■ Input records:

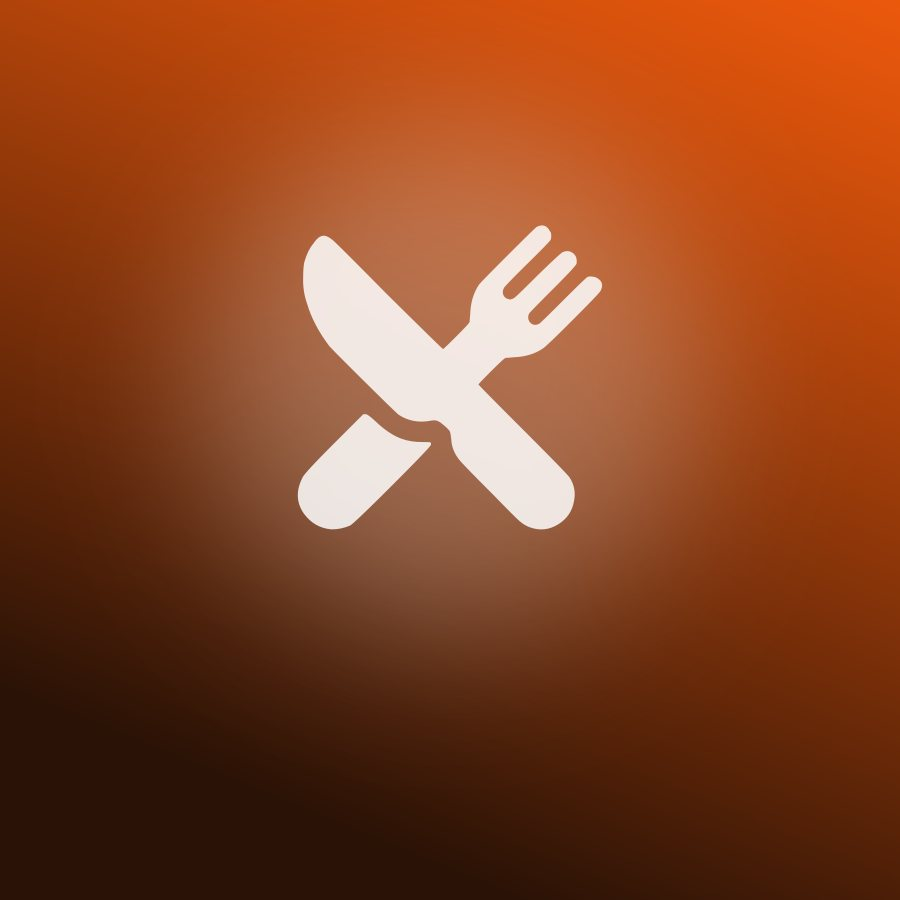
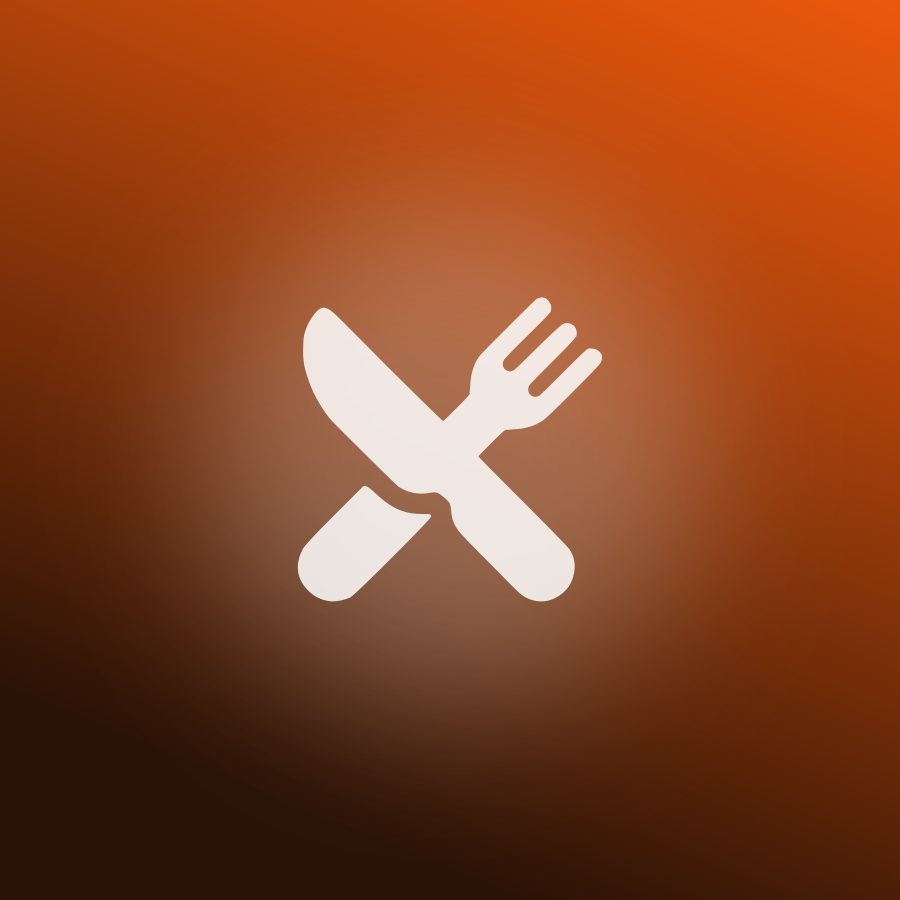
Admins edit the app's own ideas in the app; group sizes read right (#71)
Admins fix the launch ideas from the idea page (the pencil), in the same
form as posting, without signing in as @system:
- Migration: users.official marks the app's own account (only the server
  sets it); admins may see, edit and re-tag official ideas, and nothing
  else of anyone's; activities.import_hash (server-only, like import_key)
- The form, editing an official idea: it keeps its review status (no
  publish choice, promise or same-place check), a photo is optional, and
  there's no delete or unpublish (retire through the files)
- The import marks @system official, stores a fingerprint of what it
  saved, and leaves an idea changed in the app alone (listed; --force
  puts the file's version back). "ACTIVE" in the files is saved as an
  activity (OTHER), like the posting form, which asks effort separately

Also:
- Group size: "2 people", "2–6 people", "4+ people", "Any group size"
  (peopleLabel), not "2 - 2 people"
- Tiles: the icon is centered; the active tile follows effort (a workout)
  or sports and adventure tags, now that Active isn't a type

Changed region(s): [[0.3111, 0.2489, 0.6844, 0.7778], [0.4044, 0.1556, 0.5911, 0.2178]]

diff --git a/mobile-client/app/create/index.tsx b/mobile-client/app/create/index.tsx
@@ -53,11 +53,13 @@ import Ionicons from "@expo/vector-icons/build/Ionicons";
 
 import {supabase} from "@/src/supabase";
 import {useMyIdeasStore} from "@/src/store/useMyIdeasStore";
+import {useProfileStore} from "@/src/store/useProfileStore";
 import {useSavedStore} from "@/src/store/useSavedStore";
 import {usePrefsStore} from "@/src/store/usePrefsStore";
 import {SUSPENDED_MESSAGE, useAccountStore} from "@/src/store/useAccountStore";
 import {confirmDeleteIdea, confirmUnpublishIdea} from "@/src/lib/ideaActions";
 import {POSTER_PROMISE} from "@/src/lib/ideaGuidelines";
+import {peopleLabel} from "@/src/lib/ideas";
 import {RISK_LABELS, SAFETY_NOTE_MAX, type RiskLabel} from "@/src/lib/safety";
 import {WEATHER_NEEDS_OPTIONS, type WeatherNeeds} from "@/src/lib/weatherRules";
 import {TIME_OF_DAY_LABEL, type TimeOfDay} from "@/src/lib/timeOfDay";
@@ -285,6 +287,8 @@ const Hint = ({text, red = false}: {text: string; red?: boolean}) => (
 interface EditingOriginal {
   visibility: BaseActivity["visibility"];
   imageUrls: string[];
+  /** Not yours: one of the app's own ideas, edited by an admin (#71) */
+  official: boolean;
 }
 
 // ─── The screen ────────────────────────────────────────────────────────────────
@@ -295,6 +299,10 @@ export default function CreateScreen() {
   const {ideaId} = useLocalSearchParams<{ideaId?: string}>();
   const editingId = ideaId ? Number(ideaId) : null;
   const [original, setOriginal] = useState<EditingOriginal | null>(null);
+  // An admin fixing one of the app's own ideas (the launch set, #71): it
+  // keeps its review status, a photo is optional, and there's no promise
+  // or publish choice (the database lets admins edit only these)
+  const officialEdit = !!original?.official;
   const [isLoadingIdea, setIsLoadingIdea] = useState(!!editingId);
   // Remounts the tag selector once the idea's tags have loaded
   const [tagsKey, setTagsKey] = useState(0);
@@ -663,7 +671,11 @@ export default function CreateScreen() {
       setTagsKey((k) => k + 1);
       // Saving keeps a private idea private; everything else goes to review
       setVisibility(data.visibility === "PRIVATE" ? "PRIVATE" : "PENDING_REVIEW");
-      setOriginal({visibility: data.visibility, imageUrls: data.image_urls ?? []});
+      setOriginal({
+        visibility: data.visibility,
+        imageUrls: data.image_urls ?? [],
+        official: data.user_id !== useProfileStore.getState().userId,
+      });
       setStep(REVIEW);
       setIsLoadingIdea(false);
     };
@@ -694,7 +706,7 @@ export default function CreateScreen() {
   /** Everything still unanswered */
   const findMissing = (): string[] => {
     const out: string[] = [];
-    if (!imageUri) out.push("image");
+    if (!imageUri && !officialEdit) out.push("image");
     if (!title.trim()) out.push("title");
     if (!whereMode) out.push("where");
     if (whereMode === "PLACE" && !place) out.push("place");
@@ -864,7 +876,7 @@ export default function CreateScreen() {
       return;
     }
 
-    if (visibility === "PENDING_REVIEW" && suspended) {
+    if (visibility === "PENDING_REVIEW" && suspended && !officialEdit) {
       const keepPrivate = await confirm({
         title: "You can't publish right now",
         message: SUSPENDED_MESSAGE,
@@ -876,14 +888,14 @@ export default function CreateScreen() {
     }
 
     // Publishing needs the poster's promise (private ideas don't)
-    if (visibility === "PENDING_REVIEW" && !promised) {
+    if (visibility === "PENDING_REVIEW" && !promised && !officialEdit) {
       setMissingFields(["promise"]);
       warn();
       return;
     }
 
     // Publishing at your own earlier pin: is it a place that's public now?
-    if (publishingAtPlace && place?.kind === "existing") {
+    if (publishingAtPlace && place?.kind === "existing" && !officialEdit) {
       let check = shownCheck;
       if (!check) {
         try {
@@ -920,11 +932,12 @@ export default function CreateScreen() {
       if (modality === "GO_OUT" && place) {
         venueId = place.kind === "existing" ? place.venueId : await addPlace(place);
       }
-      if (!imageUri) throw new Error("Image missing during upload phase");
+      if (!imageUri && !officialEdit) throw new Error("Image missing during upload phase");
 
-      // 2. Photo: upload only if it's new (an edit keeps the existing URL)
+      // 2. Photo: upload only if it's new (an edit keeps the existing URL;
+      //    an official idea can still have none)
       let imageUrls: string[];
-      const photoChanged = !original || imageUri !== original.imageUrls[0];
+      const photoChanged = !!imageUri && (!original || imageUri !== original.imageUrls[0]);
       if (photoChanged) {
         const fileName = `${Date.now()}-${Math.random().toString(36).substring(7)}.jpg`;
         const response = await fetch(imageUri);
@@ -935,7 +948,7 @@ export default function CreateScreen() {
         if (uploadError) throw uploadError;
         imageUrls = [supabase.storage.from("activities").getPublicUrl(fileName).data.publicUrl];
       } else {
-        imageUrls = original!.imageUrls;
+        imageUrls = original?.imageUrls ?? [];
       }
 
       const fields = {
@@ -963,7 +976,8 @@ export default function CreateScreen() {
         min_age: dbMinAge,
         risk_labels: dbRiskLabels,
         safety_note: safetyNote.trim() ? safetyNote.trim().slice(0, SAFETY_NOTE_MAX) : null,
-        visibility,
+        // (an official idea keeps its review status)
+        ...(officialEdit ? {} : {visibility}),
       };
 
       // 3. The idea itself
@@ -973,7 +987,11 @@ export default function CreateScreen() {
           .from("activities")
           // Resubmitting starts a fresh review; keeping it private keeps
           // the last reviewer note for reference
-          .update(visibility === "PENDING_REVIEW" ? {...fields, moderation_note: null, moderation_rules: null} : fields)
+          .update(
+            visibility === "PENDING_REVIEW" && !officialEdit
+              ? {...fields, moderation_note: null, moderation_rules: null}
+              : fields,
+          )
           .eq("idea_id", editingId)
           .select("idea_id")
           .maybeSingle();
@@ -1036,7 +1054,9 @@ export default function CreateScreen() {
       if (editingId) useSavedStore.getState().reload();
 
       // Close the screen, then say so from the one below
-      const done = editingId
+      const done = officialEdit
+        ? ["Changes saved", "It keeps its review status"]
+        : editingId
         ? visibility === "PRIVATE"
           ? ["Changes saved", "Only you can see it"]
           : ["Sent for review", "Live again once it's approved"]
@@ -1081,7 +1101,7 @@ export default function CreateScreen() {
   const peopleText =
     groupSize === "CUSTOM"
       ? minPeople && maxPeople
-        ? `${minPeople}–${maxPeople} people`
+        ? peopleLabel(Number(minPeople), Number(maxPeople))
         : null
       : (PEOPLE_OPTIONS.find((o) => o.value === groupSize)?.label.toLowerCase() ?? null);
   const ageText = ageChoice === 0 ? "all ages" : ageChoice === "OTHER" ? (minAge ? `${minAge}+` : null) : ageChoice ? `${ageChoice}+` : null;
@@ -1919,6 +1939,15 @@ export default function CreateScreen() {
         })}
       </View>
 
+      {officialEdit ? (
+        <View className="flex-row gap-2 bg-zinc-900 border border-zinc-800 rounded-2xl p-3 mb-3">
+          <Ionicons name="shield-checkmark-outline" size={18} color="#a1a1aa" />
+          <Text className="text-zinc-300 text-sm flex-1">
+            {"One of Venture's own ideas. Saving keeps its review status, and the next import leaves your changes alone."}
+          </Text>
+        </View>
+      ) : (
+      <>
       {wasPublished && (
         <View className="flex-row gap-2 bg-amber-500/10 border border-amber-500/30 rounded-2xl p-3 mb-3">
           <Ionicons name="information-circle" size={18} color="#fbbf24" />
@@ -2049,10 +2078,12 @@ export default function CreateScreen() {
         </Pressable>
       )}
       {missing("promise") && <Hint red text="Tick this to send it for review." />}
+      </>
+      )}
 
       {/* EDITING: delete it (live ideas are unpublished first: deleting would
           pull them out of other people's dates and saved lists) */}
-      {editingId && original && (
+      {editingId && original && !officialEdit && (
         <View className="items-center gap-2 mt-6">
           {original.visibility === "PUBLISHED" ? (
             <>
@@ -2103,7 +2134,9 @@ export default function CreateScreen() {
 
   const primary =
     key === "review"
-      ? !editingId
+      ? officialEdit
+        ? "Save changes"
+        : !editingId
         ? visibility === "PRIVATE"
           ? "Save idea"
           : "Submit for review"

diff --git a/mobile-client/app/(tabs)/explore/detail/[id].tsx b/mobile-client/app/(tabs)/explore/detail/[id].tsx
@@ -26,7 +26,7 @@ import {showIdeaMenu} from "@/src/lib/reportIdea";
 import {usePlanSeedStore} from "@/src/store/usePlanSeedStore";
 import {useBuilderStore} from "@/src/store/useBuilderStore";
 import {StatusChip} from "@/components/ideas/IdeaRows";
-import {IDEA_STATUS} from "@/src/lib/ideas";
+import {IDEA_STATUS, peopleLabel} from "@/src/lib/ideas";
 import {WEATHER_NEEDS_OPTIONS} from "@/src/lib/weatherRules";
 import {normalizeTimeOfDay, TIME_OF_DAY_LABEL} from "@/src/lib/timeOfDay";
 import PlaceHours from "@/components/ideas/PlaceHours";
@@ -103,7 +103,7 @@ export default function IdeaDetailScreen() {
             *,
             venues ( venue_id, created_by, name, address, coordinates, opening_hours, hours_checked_at, hours_source, access_note,
               pinned_by:users ( username ) ),
-            users!activities_user_id_fkey ( username ),
+            users!activities_user_id_fkey ( username, official ),
             activity_tags (
               tags ( name )
             )
@@ -197,6 +197,8 @@ export default function IdeaDetailScreen() {
     : null;
   // Your own idea: say where it stands, and offer to edit it
   const isMine = !!myUserId && idea.user_id === myUserId;
+  // The app's own ideas (the launch set, #71): admins edit them here
+  const canEdit = isMine || (staffRole === "ADMIN" && !!idea.users?.official);
   // Staff review: asked for (queue / menu), or tools on and it needs a look
   // (in review, sent back, rejected, or reported). Never on private ideas
   const showReview =
@@ -471,7 +473,7 @@ export default function IdeaDetailScreen() {
                 </Text>
               </View>
               <Text className="text-white font-bold text-lg">
-                {idea.min_people} - {idea.max_people} people
+                {peopleLabel(idea.min_people, idea.max_people)}
               </Text>
             </View>
 
@@ -673,11 +675,11 @@ export default function IdeaDetailScreen() {
         </Pressable>
       </View>
 
-      {/* TOP RIGHT: save, then edit (your own ideas) or ••• (anyone else's)
-          in the corner */}
+      {/* TOP RIGHT: save, then edit (your own ideas, or the app's own for
+          admins) or ••• (anyone else's) in the corner */}
       <View className="absolute top-15 right-4 z-50 flex-row gap-2">
         <SaveButton ideaId={idea.idea_id} size={44} variant="glass" />
-        {isMine ? (
+        {canEdit ? (
           <Pressable
             onPress={editIdea}
             accessibilityRole="button"

diff --git a/mobile-client/src/lib/ideas.ts b/mobile-client/src/lib/ideas.ts
@@ -13,13 +13,14 @@ type IconName = React.ComponentProps<typeof Ionicons>["name"];
 export const IDEA_SUMMARY_COLUMNS = `
   idea_id, title, image_urls, est_price_per_person, est_duration_minutes,
   modality, visibility, moderation_note, moderation_rules, created_at, time_of_day,
-  activity_type, environment,
+  activity_type, environment, exertion,
   venues ( name )
 `;
 
 /** The idea's photo, sized for `displayWidth` points; its kind's tile without one */
 export function ideaImage(
-  idea: Pick<IdeaSummary, "image_urls"> & Partial<Pick<IdeaSummary, "idea_id" | "modality" | "activity_type" | "environment">>,
+  idea: Pick<IdeaSummary, "image_urls"> &
+    Partial<Pick<IdeaSummary, "idea_id" | "modality" | "activity_type" | "environment" | "exertion">>,
   displayWidth: number = IMAGE_SIZE.thumb,
 ): IdeaPicture {
   const photo = idea.image_urls?.[0];
@@ -30,6 +31,19 @@ export function ideaImage(
 export function ideaPrice(idea: Pick<IdeaSummary, "est_price_per_person">) {
   const price = Number(idea.est_price_per_person) || 0;
   return price === 0 ? "Free" : `${formatMoney(price)} pp`;
+}
+
+/** The most people an idea is stored with when it's for any size of group */
+const ANY_GROUP = 20;
+
+/** "2 people", "2–6 people", "4+ people", "Any group size" */
+export function peopleLabel(min: number | null | undefined, max: number | null | undefined): string {
+  const lo = Math.max(1, Number(min) || 1);
+  const hi = Number(max) || ANY_GROUP;
+  if (lo <= 1 && hi >= ANY_GROUP) return "Any group size";
+  if (hi >= ANY_GROUP) return `${lo}+ people`;
+  if (lo === hi) return lo === 1 ? "1 person" : `${lo} people`;
+  return `${lo}–${hi} people`;
 }
 
 /** "45 min", "2h", "1h 30m" */

diff --git a/mobile-client/src/lib/ideaTiles.ts b/mobile-client/src/lib/ideaTiles.ts
@@ -22,6 +22,8 @@ export type TileKind = keyof typeof TILES;
 
 /** Tags that make an idea a show (music, a play, a museum...) */
 const SHOW_TAGS = new Set(["music", "theater", "comedy", "movies", "museums", "festivals"]);
+/** Tags that make it active (with a workout's effort, or the old Active type) */
+const ACTIVE_TAGS = new Set(["sports", "adventure"]);
 
 /** Whatever we know about the idea (lists and rows carry different fields) */
 type TileIdea = {
@@ -29,6 +31,7 @@ type TileIdea = {
   modality?: string | null;
   activity_type?: string | null;
   environment?: string | null;
+  exertion?: string | null;
   tags?: string[] | null;
   activity_tags?: {tags?: {name?: string | null} | null}[] | null;
 } | null | undefined;
@@ -41,7 +44,9 @@ export function tileKind(idea: TileIdea): TileKind {
   if (idea.activity_type === "TREAT") return "treat";
   const tags = idea.tags ?? (idea.activity_tags ?? []).map((at) => at.tags?.name ?? "");
   if (tags.some((t) => SHOW_TAGS.has(t))) return "show";
-  if (idea.activity_type === "ACTIVE") return "active";
+  if (idea.activity_type === "ACTIVE" || idea.exertion === "HARD" || tags.some((t) => ACTIVE_TAGS.has(t))) {
+    return "active";
+  }
   if (idea.environment === "OUTDOOR") return "outdoors";
   return "other";
 }

diff --git a/mobile-client/types/ideas.ts b/mobile-client/types/ideas.ts
@@ -26,6 +26,7 @@ export interface IdeaSummary {
   /** For its tile when there's no photo (src/lib/ideaTiles.ts) */
   activity_type?: string | null;
   environment?: string | null;
+  exertion?: string | null;
   venues?: {name: string} | null;
 }
 

diff --git a/content/ideas/README.md b/content/ideas/README.md
@@ -19,6 +19,12 @@ review status), an unchanged one is left alone. `--import --retire` hides
 official ideas that were taken out of the files. `--import --publish` skips
 the review queue for new ideas (only for ideas you've already checked).
 
+**Fixing an idea in the app:** admins can edit the official account's
+ideas from the idea page (the pencil), with the same form as posting; they
+keep their review status. The next import leaves an idea changed in the app
+alone and lists it: copy the change into its file, or `--import --force` to
+put the file's version back.
+
 Files starting with `_` are examples and never imported: see
 [`_example.json`](_example.json).
 
@@ -47,7 +53,7 @@ Files starting with `_` are examples and never imported: see
 | `status` | `"ready"` (default) or `"draft"` (checked, never imported) |
 | `title` | Up to 60 characters |
 | `description` | What you do and why it's a good date, 40 to 600 characters |
-| `type` | `MEAL`, `TREAT`, `ACTIVE` or `OTHER` |
+| `type` | `MEAL`, `TREAT` or `OTHER` (an activity; `ACTIVE` still works and is saved as `OTHER`, since effort is its own field) |
 | `where` | `"out"` or `"in"` (stay in: no place, it happens at home) |
 | `environment` | `INDOOR`, `OUTDOOR` or `MIXED` (stay in: `INDOOR` unless you say) |
 | `place` | Going out: a place's `id` from `places`, or the place itself (below) |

■ The task: The answer should consist of all lines from the records above that hold the word "Ionicons".

■ Your response:
@@ -53,11 +53,13 @@ import Ionicons from "@expo/vector-icons/build/Ionicons";
+          <Ionicons name="shield-checkmark-outline" size={18} color="#a1a1aa" />
           <Ionicons name="information-circle" size={18} color="#fbbf24" />
@@ -13,13 +13,14 @@ type IconName = React.ComponentProps<typeof Ionicons>["name"];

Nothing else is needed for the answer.